[Data items]

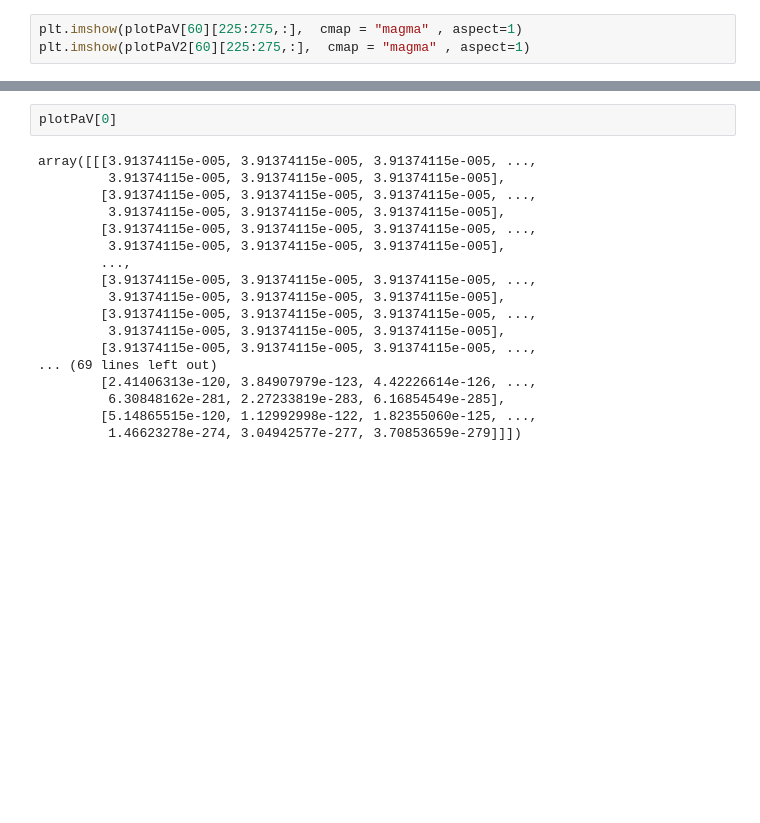
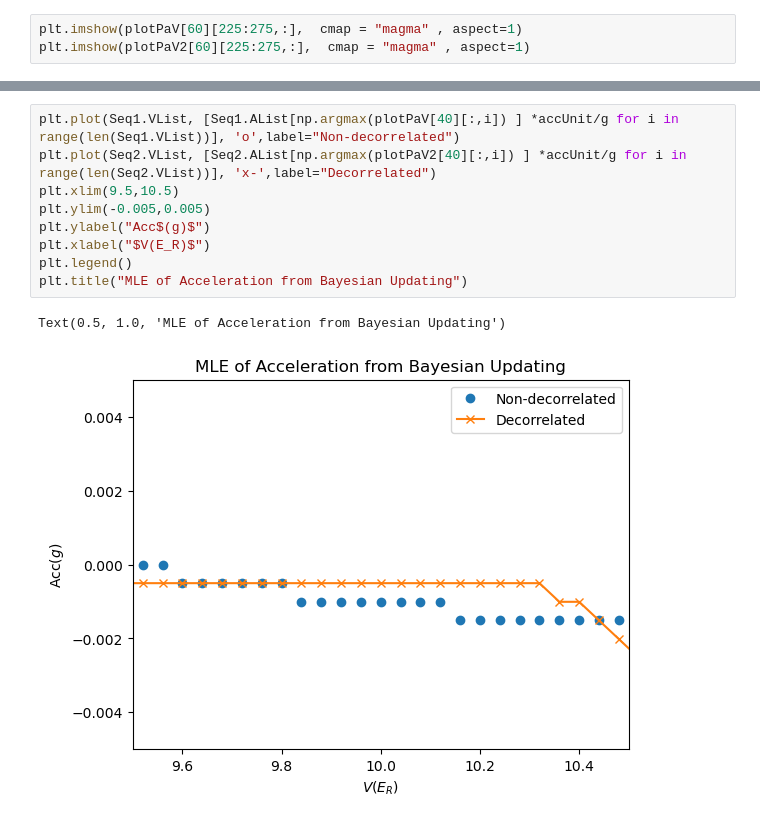
Before and after one commit to rootware/lattice_evolution, a Jupyter notebook: Python/Option1_2_comparison.ipynb, the cells around one changed output, grey strips where cells are left out. Saved outputs shown, nothing was run; the diff lists cells and outputs as text; blank space fills up the shorter version.

```diff
--- a/Python/Option1_2_comparison.ipynb
+++ b/Python/Option1_2_comparison.ipynb
@@ -165,23 +169,15 @@ plt.savefig("SPvMPComparison_v2.pdf", bbox_inches='tight')
 plt.show()
 # %% [output]
 [figure]
-# %%
-plotPaV[0]
-# %% [output]
-array([[[3.91374115e-005, 3.91374115e-005, 3.91374115e-005, ...,
-         3.91374115e-005, 3.91374115e-005, 3.91374115e-005],
-        [3.91374115e-005, 3.91374115e-005, 3.91374115e-005, ...,
-         3.91374115e-005, 3.91374115e-005, 3.91374115e-005],
-        [3.91374115e-005, 3.91374115e-005, 3.91374115e-005, ...,
-         3.91374115e-005, 3.91374115e-005, 3.91374115e-005],
-        ...,
-        [3.91374115e-005, 3.91374115e-005, 3.91374115e-005, ...,
-         3.91374115e-005, 3.91374115e-005, 3.91374115e-005],
-        [3.91374115e-005, 3.91374115e-005, 3.91374115e-005, ...,
-         3.91374115e-005, 3.91374115e-005, 3.91374115e-005],
-        [3.91374115e-005, 3.91374115e-005, 3.91374115e-005, ...,
-... (69 lines left out)
-        [2.41406313e-120, 3.84907979e-123, 4.42226614e-126, ...,
-         6.30848162e-281, 2.27233819e-283, 6.16854549e-285],
-        [5.14865515e-120, 1.12992998e-122, 1.82355060e-125, ...,
-         1.46623278e-274, 3.04942577e-277, 3.70853659e-279]]])
+# %%
+plt.plot(Seq1.VList, [Seq1.AList[np.argmax(plotPaV[40][:,i]) ] *accUnit/g for i in range(len(Seq1.VList))], 'o',label="Non-decorrelated")
+plt.plot(Seq2.VList, [Seq2.AList[np.argmax(plotPaV2[40][:,i]) ] *accUnit/g for i in range(len(Seq2.VList))], 'x-',label="Decorrelated")
+plt.xlim(9.5,10.5)
+plt.ylim(-0.005,0.005)
+plt.ylabel("Acc$(g)$")
+plt.xlabel("$V(E_R)$")
+plt.legend()
+plt.title("MLE of Acceleration from Bayesian Updating")
+# %% [output]
+Text(0.5, 1.0, 'MLE of Acceleration from Bayesian Updating')
+[figure, added]
```
Also changed, not shown: parts of 5 cells of this notebook, 4 other files.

__Prompt__
Word for word, repeat each record above; leave out every picture.

__Task result__
Before and after one commit to rootware/lattice_evolution, a Jupyter notebook: Python/Option1_2_comparison.ipynb, the cells around one changed output, grey strips where cells are left out. Saved outputs shown, nothing was run; the diff lists cells and outputs as text; blank space fills up the shorter version.

```diff
--- a/Python/Option1_2_comparison.ipynb
+++ b/Python/Option1_2_comparison.ipynb
@@ -165,23 +169,15 @@ plt.savefig("SPvMPComparison_v2.pdf", bbox_inches='tight')
 plt.show()
 # %% [output]
 [figure]
-# %%
-plotPaV[0]
-# %% [output]
-array([[[3.91374115e-005, 3.91374115e-005, 3.91374115e-005, ...,
-         3.91374115e-005, 3.91374115e-005, 3.91374115e-005],
-        [3.91374115e-005, 3.91374115e-005, 3.91374115e-005, ...,
-         3.91374115e-005, 3.91374115e-005, 3.91374115e-005],
-        [3.91374115e-005, 3.91374115e-005, 3.91374115e-005, ...,
-         3.91374115e-005, 3.91374115e-005, 3.91374115e-005],
-        ...,
-        [3.91374115e-005, 3.91374115e-005, 3.91374115e-005, ...,
-         3.91374115e-005, 3.91374115e-005, 3.91374115e-005],
-        [3.91374115e-005, 3.91374115e-005, 3.91374115e-005, ...,
-         3.91374115e-005, 3.91374115e-005, 3.91374115e-005],
-        [3.91374115e-005, 3.91374115e-005, 3.91374115e-005, ...,
-... (69 lines left out)
-        [2.41406313e-120, 3.84907979e-123, 4.42226614e-126, ...,
-         6.30848162e-281, 2.27233819e-283, 6.16854549e-285],
-        [5.14865515e-120, 1.12992998e-122, 1.82355060e-125, ...,
-         1.46623278e-274, 3.04942577e-277, 3.70853659e-279]]])
+# %%
+plt.plot(Seq1.VList, [Seq1.AList[np.argmax(plotPaV[40][:,i]) ] *accUnit/g for i in range(len(Seq1.VList))], 'o',label="Non-decorrelated")
+plt.plot(Seq2.VList, [Seq2.AList[np.argmax(plotPaV2[40][:,i]) ] *accUnit/g for i in range(len(Seq2.VList))], 'x-',label="Decorrelated")
+plt.xlim(9.5,10.5)
+plt.ylim(-0.005,0.005)
+plt.ylabel("Acc$(g)$")
+plt.xlabel("$V(E_R)$")
+plt.legend()
+plt.title("MLE of Acceleration from Bayesian Updating")
+# %% [output]
+Text(0.5, 1.0, 'MLE of Acceleration from Bayesian Updating')
+[figure, added]
```
Also changed, not shown: parts of 5 cells of this notebook, 4 other files.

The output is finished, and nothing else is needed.